Indexed on: 11 Sep '13Published on: 11 Sep '13Published in: Journal of Surgical Education
To assess the Southeast Section of the American Urological Association (SESAUA) trainee exposure to and thoughts on robotic simulation.Questionnaire-based study of SESAUA residency trainees to determine their access to robotic simulation, live robotic experience to date, and opinion regarding the adequacy of current robotic training.Three trainees from each SESAUA training program were invited to Orlando, Florida for a formal 2-day robotic training course. Day 1 was a 3-component didactic session.

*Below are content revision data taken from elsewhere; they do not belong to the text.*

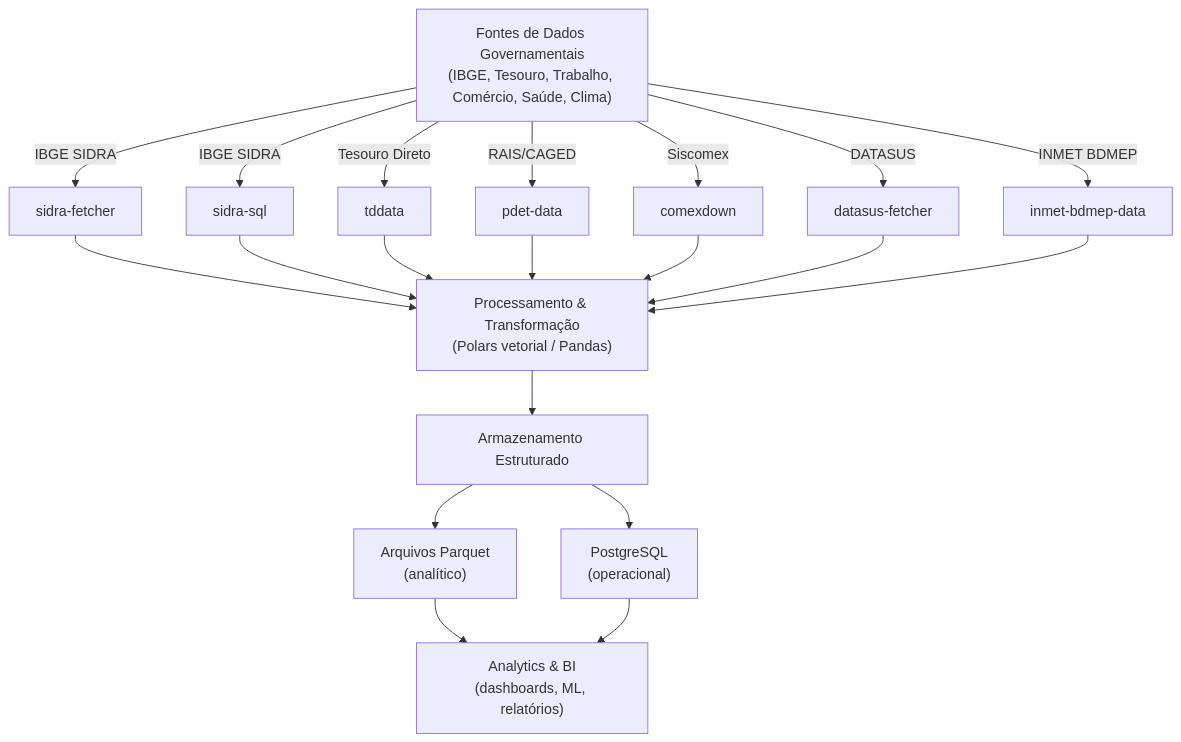
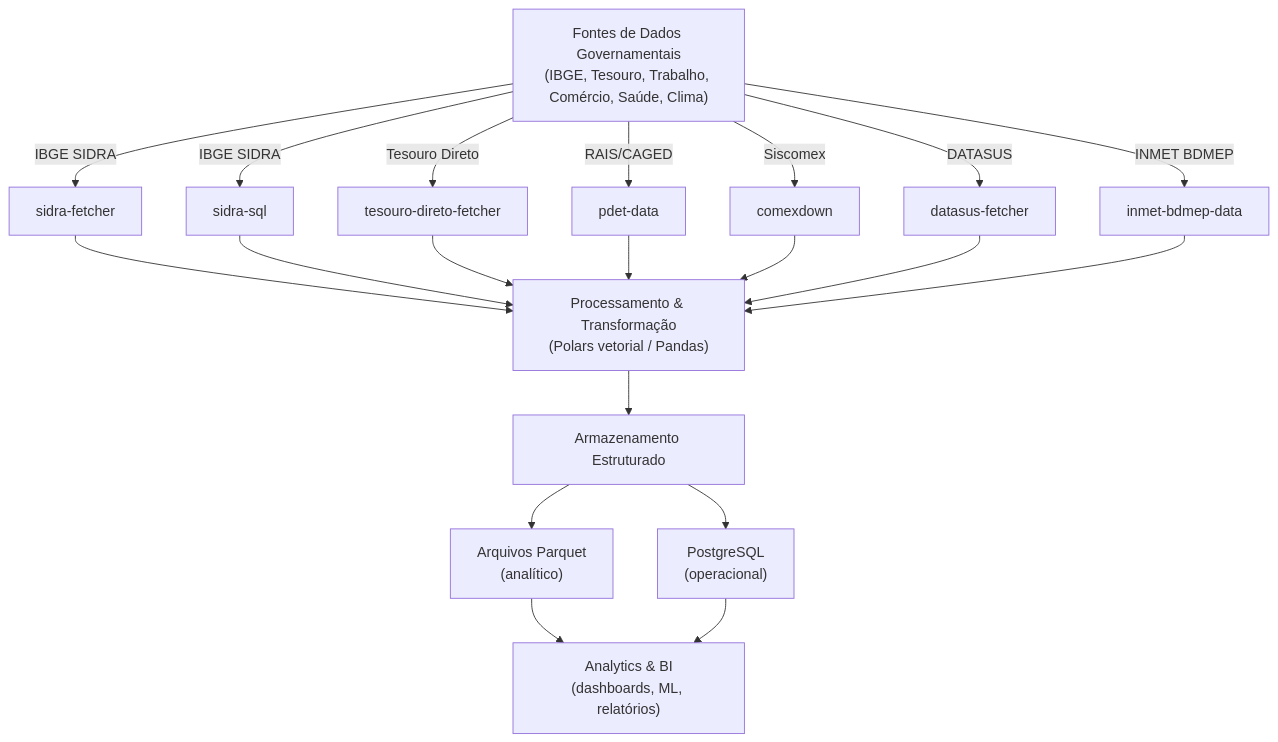
One commit to Quantilica/docs changed the first of 6 diagrams in docs/concepts/arquitetura.md. Above: the diagram before and after it, drawn with Mermaid. The commit also changed other lines of this file and 10 other files, not shown here.

First line of the commit message:
docs: rename tddata → tesouro-direto-fetcher throughout

````diff
--- a/docs/concepts/arquitetura.md
+++ b/docs/concepts/arquitetura.md
@@ -7,27 +7,27 @@
 ```mermaid
 graph TD
     Sources["Fontes de Dados Governamentais<br/>(IBGE, Tesouro, Trabalho, Comércio, Saúde, Clima)"]
 
     Sources -->|IBGE SIDRA| SF["sidra-fetcher"]
     Sources -->|IBGE SIDRA| SQL["sidra-sql"]
-    Sources -->|Tesouro Direto| TD["tddata"]
+    Sources -->|Tesouro Direto| TD["tesouro-direto-fetcher"]
     Sources -->|RAIS/CAGED| PD["pdet-data"]
     Sources -->|Siscomex| CX["comexdown"]
     Sources -->|DATASUS| DS["datasus-fetcher"]
     Sources -->|INMET BDMEP| IN["inmet-bdmep-data"]
 
     SF --> Processing["Processamento & Transformação<br/>(Polars vetorial / Pandas)"]
     SQL --> Processing
     TD --> Processing
     PD --> Processing
     CX --> Processing
     DS --> Processing
     IN --> Processing
 
     Processing --> Storage["Armazenamento Estruturado"]
     Storage --> PQ["Arquivos Parquet<br/>(analítico)"]
     Storage --> PG["PostgreSQL<br/>(operacional)"]
 
     PQ --> Analytics["Analytics & BI<br/>(dashboards, ML, relatórios)"]
     PG --> Analytics
 ```
````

Day 2 involved faculty directing the trainees in set tasks on a live porcine model for 4 hours and another 4 hours on the Mimic dV-Trainer (Mimic Technologies, Inc, Seattle, WA) for directed exercises.Thirty-two trainees from 14 programs in the SESAUA participated in the course and filled out a 1-page, 8-item questionnaire following their simulator exposure.Seventeen (53.1%) trainees, including 5 urology year-3 trainees, reported never having had robotic console time. Of the trainees, 65.6% (21 of 32) had access to the Mimic dV-Trainer or Mimic "backpack" whereas 10 had no exposure to robotic simulation; 84.4% (27 of 32) felt that the simulator replicated real-life robotic console surgery and 90.6% (29 of 32) felt the simulator was helpful or would be helpful for training in their program. Trainees felt the "tubes 2" drill, which mimics a vesicourethral anastomosis, was the most difficult drill to perform.A majority of trainees in the SESAUA have had limited to no robotic console time. A high number of resident trainees in the SESAUA have exposure to virtual reality robotic simulation. Trainees believe that the simulator replicates real-life robotic console movements and almost all believe they would be benefit from having access to robotic simulation.